The basic story structure is one of religious intolerance: the conflict between a magical woman-centered tradition and a murderous patriarchal monotheistic tradition, mediated by fear, lack of communication, and a really bad winter storm, the sort you don’t want to get caught in when you’re about to give birth. While the story hung together competently in narrative terms, I confess that stereotypes involved in the religious world-building felt unimaginative. I did like the hopeful (if far-fetched) plans the protagonist had at the end, though I don’t think it could be called a happy ending overall. I think I was hoping to be blown away by the special 500th episode story–Podcastle is really good about blowing me away on a regular basis–and it fell short of doing that for me.
“Elemental Love” is a story about the poetry, and romance, of science. If you feel a sense of wonder when you hear that ‘we are all made of stars,‘ this is the story for you.
An unnamed narrator details the remarkable nature of the elements contained inside their lover’s body. Under their watch, each component is revealed as a marvel with links to the wider world, remarkable properties, and a deep soulful poetry at the heart of their function:
One percent: Phosphorus.
Named the light-bearer for the morning star, for Venus glowing on its nightly rounds. It dwells in the membranes of your cells; it nurtures them; it mends them.
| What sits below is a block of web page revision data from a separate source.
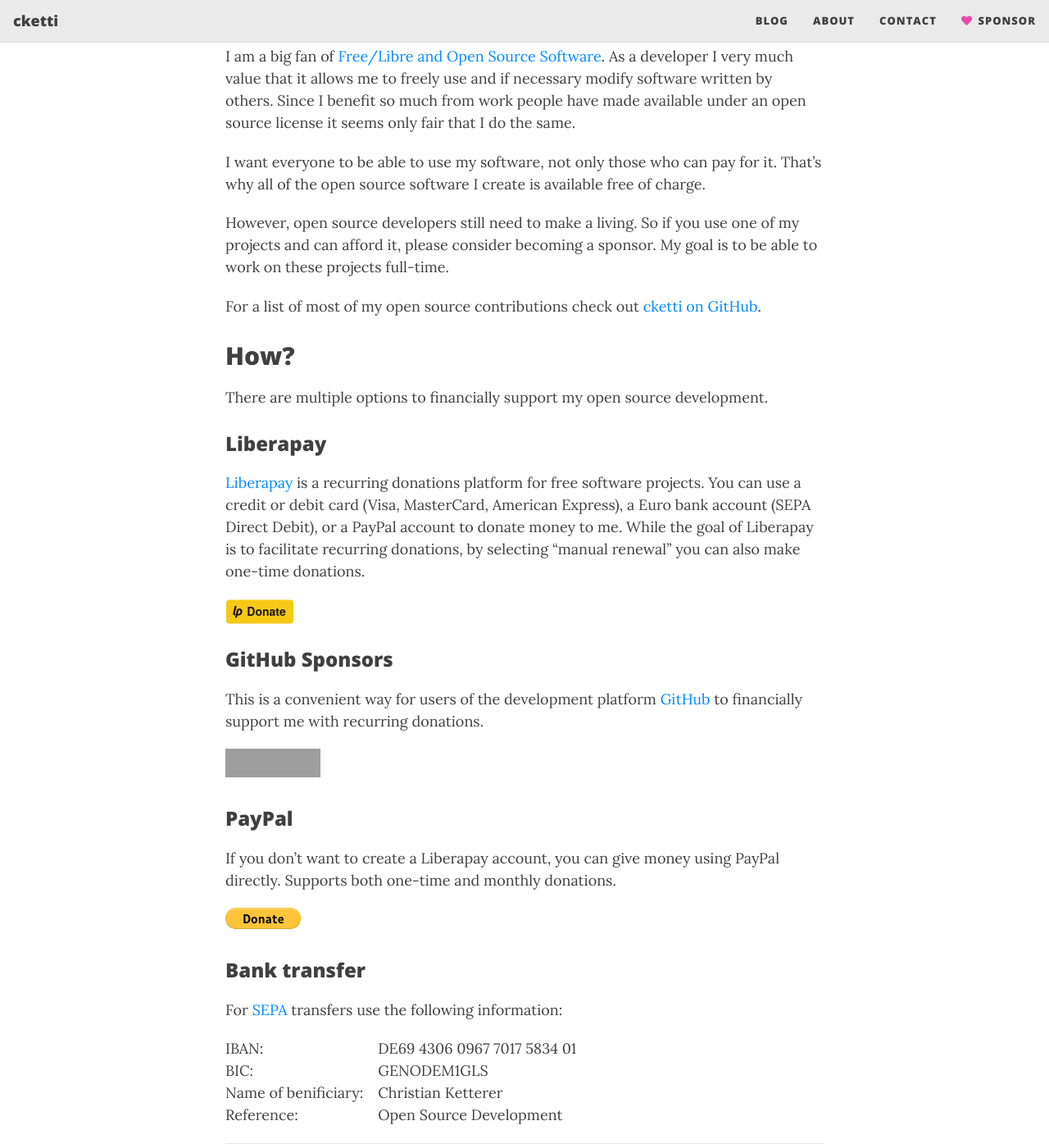
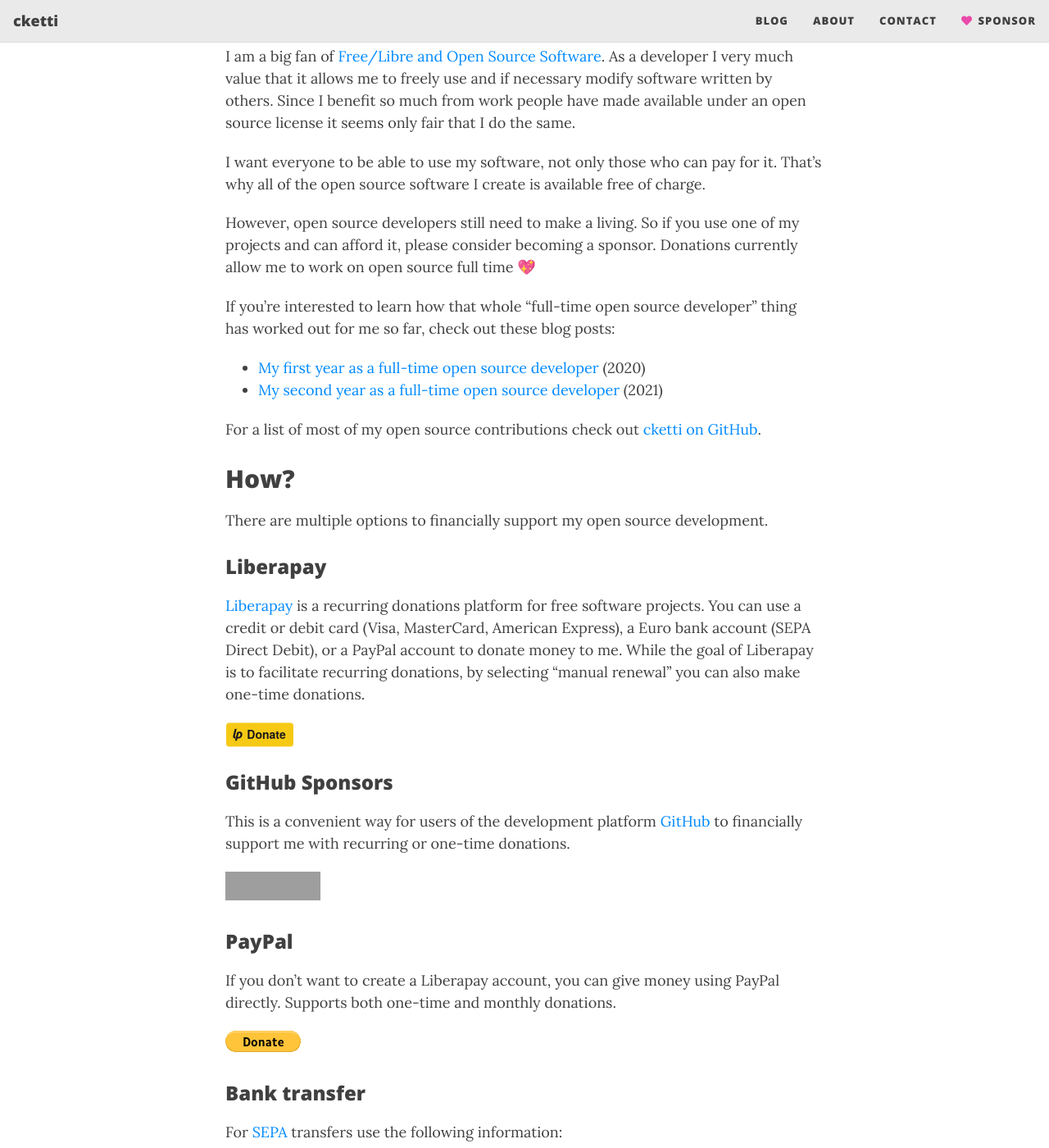
Before and after one commit to cketti/cketti.de, a Jekyll site: the page built from sponsor.md, in a window 1280 px wide and 1400 px high, scrolled down 363 px. Shown: the whole window at 82% size. Built offline with Jekyll 4.4.1, drawn with Linux system fonts in a browser that asks for light colours; grey boxes are pictures that could not be loaded.

Commit message:
Update sponsor page

```diff
--- a/sponsor.md
+++ b/sponsor.md
@@ -15,7 +15,11 @@
 software I create is available free of charge.
 
 However, open source developers still need to make a living. So if you use one of my projects and can afford it, please
-consider becoming a sponsor. My goal is to be able to work on these projects full-time.
+consider becoming a sponsor. Donations currently allow me to work on open source full time 💖
+
+If you're interested to learn how that whole "full-time open source developer" thing has worked out for me so far, check out these blog posts:
+* [My first year as a full-time open source developer](https://cketti.de/2021/01/14/my-first-year-as-a-full-time-open-source-developer/) (2020)
+* [My second year as a full-time open source developer](https://cketti.de/2022/01/22/my-second-year-as-a-full-time-open-source-developer/) (2021)
 
 For a list of most of my open source contributions check out [cketti on GitHub](https://github.com/cketti).
 
@@ -37,7 +41,7 @@
 ### GitHub Sponsors
 
 This is a convenient way for users of the development platform [GitHub](https://github.com/) to financially support me
-with recurring donations.
+with recurring or one-time donations.
 
 <p>
 <iframe src="https://github.com/sponsors/cketti/button" title="Sponsor cketti" height="35" width="116" style="border: 0;"></iframe>
```
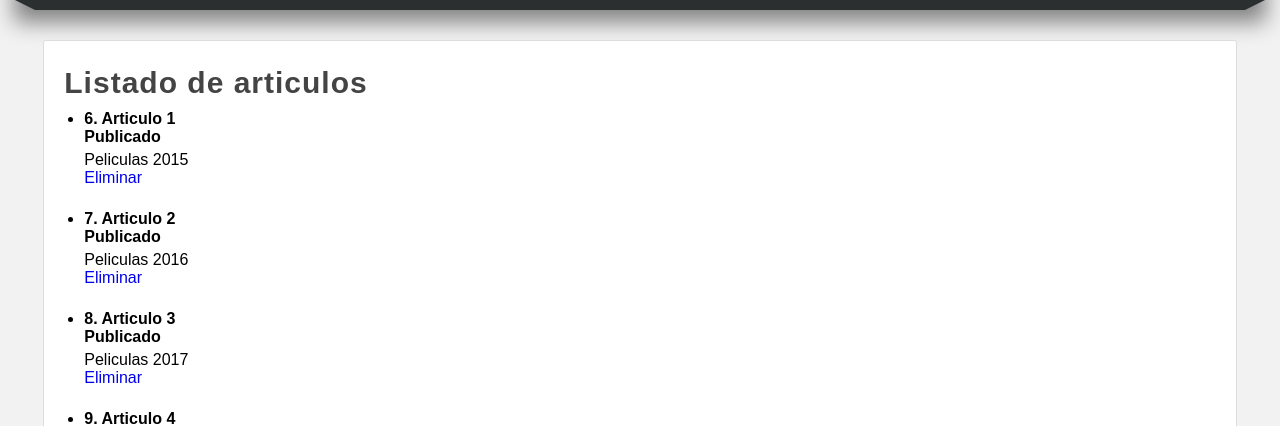
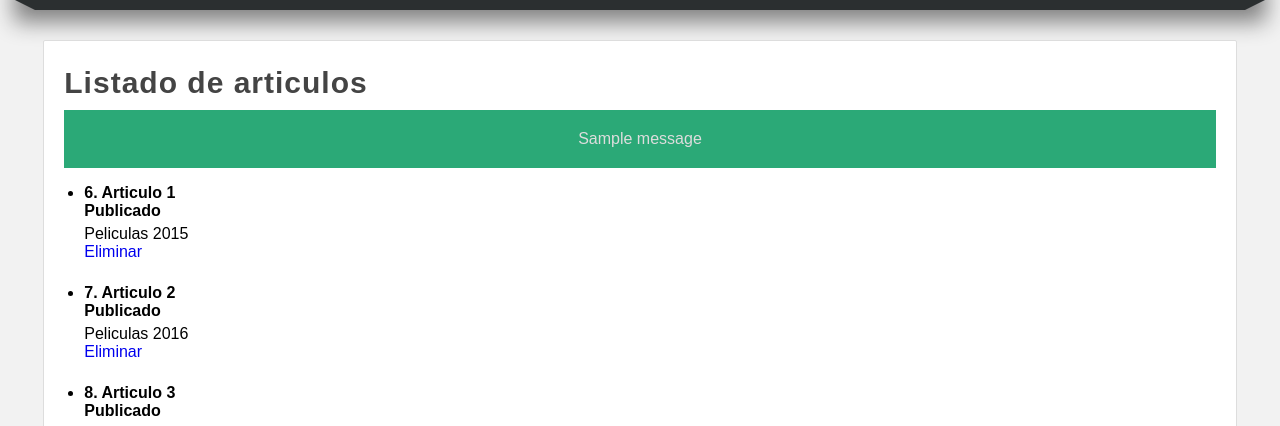
Before and after one commit to Czapata1998/Python_udemy, a Django app: page /articulos in a window 1280 px wide. Shown: the part 182-608 px from the top of the page. Run offline with Django 3.2, Linux system fonts and the light colour scheme; data comes from the database, SQL or seed files in the repository; both versions use the stored data as it was after the commit; tables that the repository leaves empty hold one stand-in row (values such as "Sample post"); one stand-in notice (Sample message) is shown.

Commit message:
modulo terminado

```diff
--- a/25-django/AprendiendoDjango/miapp/static/css/style.css
+++ b/25-django/AprendiendoDjango/miapp/static/css/style.css
@@ -202,8 +202,18 @@ nav ul li a:hover{
     transition: 300ms all;
 }
 
+.rojo{
+    color: red;
+    text-shadow: 0px 0px 1px black;
+}
 
-
+.message{
+padding: 20px;
+background: #2ba977;
+color: #ddd;
+text-align: center;
+margin-bottom: 1rem;
+}
 .title{
 color: #444;
 letter-spacing: 1px;
--- a/25-django/AprendiendoDjango/miapp/templates/articulos.html
+++ b/25-django/AprendiendoDjango/miapp/templates/articulos.html
@@ -4,6 +4,16 @@
 
 {%block content%}
 <h1 class="title">Listado de articulos </h1>
+
+{% if messages %}
+
+    {%for message in messages %}
+
+        <div class="message">
+            {{message}}
+        </div>
+    {% endfor %}
+{% endif %}
     <ul>
         {% for articulo in articulos%}
             <li>
--- a/25-django/AprendiendoDjango/miapp/views.py
+++ b/25-django/AprendiendoDjango/miapp/views.py
@@ -2,6 +2,9 @@ from django.shortcuts import render, HttpResponse, redirect
 from miapp.models import Article
 from django.db.models import Q
 from miapp.forms import FormArticle
+from django.contrib import messages
+
+
 # Create your views here.
 #MVC =modelo vista controlador - Acciones metodos
 #MVT =modelo vista template - Acciones metodos
@@ -128,14 +131,17 @@ def create_article(request):
 
 
 
+
 def articulo(request):
     try:
-        articulo = Article.objects.get( public=True)
-        response= f"Articulo: <br/> {articulo.id}. {articulo.title}"
-    except:
+        articulo = Article.objects.filter(public=True).first()
+        response = f"Articulo: <br/> {articulo.id}. {articulo.title}"
+    except Article.DoesNotExist:
         response = "Articulo no encontrado"
 
     return HttpResponse(response)
+
+
 
 def editar_Articulo(request, id):
 
@@ -173,31 +179,28 @@ def articulos (request):
         'articulos': articulos
     })
 
-
 def create_full_article(request):
-
-
     if request.method == 'POST':
-
         formulario = FormArticle(request.POST)
 
         if formulario.is_valid():
             data_form = formulario.cleaned_data
-
             title = data_form.get('title')
             content = data_form['content']
             public = data_form['public']
 
             articulo = Article(
-            title=title,
-            content=content,
-            public=public
-        )
+                title=title,
+                content=content,
+                public=public
+            )
+            articulo.save()
 
-        articulo.save()
+            #CREAR MENSAJE FLASH (SESION QUE SOLO SE MUESTRA UNA VEZ)
 
-        return redirect('articulo')
-        #return HttpResponse(articulo.title + ' - ' + articulo.content + ' - ' + str(articulo.public))
+            messages.success(request, f'Has creado correctamente el articulo {articulo.id}')
+
+            return redirect('articulos')
 
     else:
         formulario = FormArticle()
@@ -206,6 +209,8 @@ def create_full_article(request):
         'form': formulario
     })
 
+
+
 def borrar_articulo(request, id):
     articulo =  Article.objects.get(pk=id)
     articulo.delete()
```
Also changed, not shown: 25-django/AprendiendoDjango/miapp/forms.py (+11 -3 lines), 25-django/AprendiendoDjango/miapp/templates/create_full_article.html (+7 -0 lines), 25-django/AprendiendoDjango/db.sqlite3.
Love’s namesake keeps you whole.
It is an unbearably romantic declaration. What a shame biology lessons were never like this in my day.
The narrator unfurls this list of elements in response to their lover’s query: ‘You asked: Why I would love you.’ And this is where the more traditional science fiction element of the story kicks in. It is revealed that the narrator is something other than human, and considers their own body less full of wonder. ‘There are no miracles in me,’ they announce towards the end of the story.
However, it is clear from the reported speech of their lover that not everyone agrees. The narrator’s miracles are the kind of engineered marvel that many a sci-fi fan can appreciate. The story ties up with a little bitter-sweetness, as the narrator casts doubt on the value of their own astonishing nature. Yet the reader is able to see that this romance is more equal than the narrator perceives, and leaves this story with the satisfying image of two beings tangled together in awe. Biology meets engineering, and both prove as fascinating as the other.
As in her Hugo nominated story of love and loss, “If You Were a Dinosaur, My Love“, Swirsky shows a deft touch for rhythm and feeling in “Elemental Love”. The flow of this story, the placement of line breaks, and the restraint of what Swirsky chooses to include about each element, all build to help this story move at a perfect pace; slow, rippling, and subtle. Let yourself be seduced by Swirsky’s way with words – you’ll never look at your own body the same way again.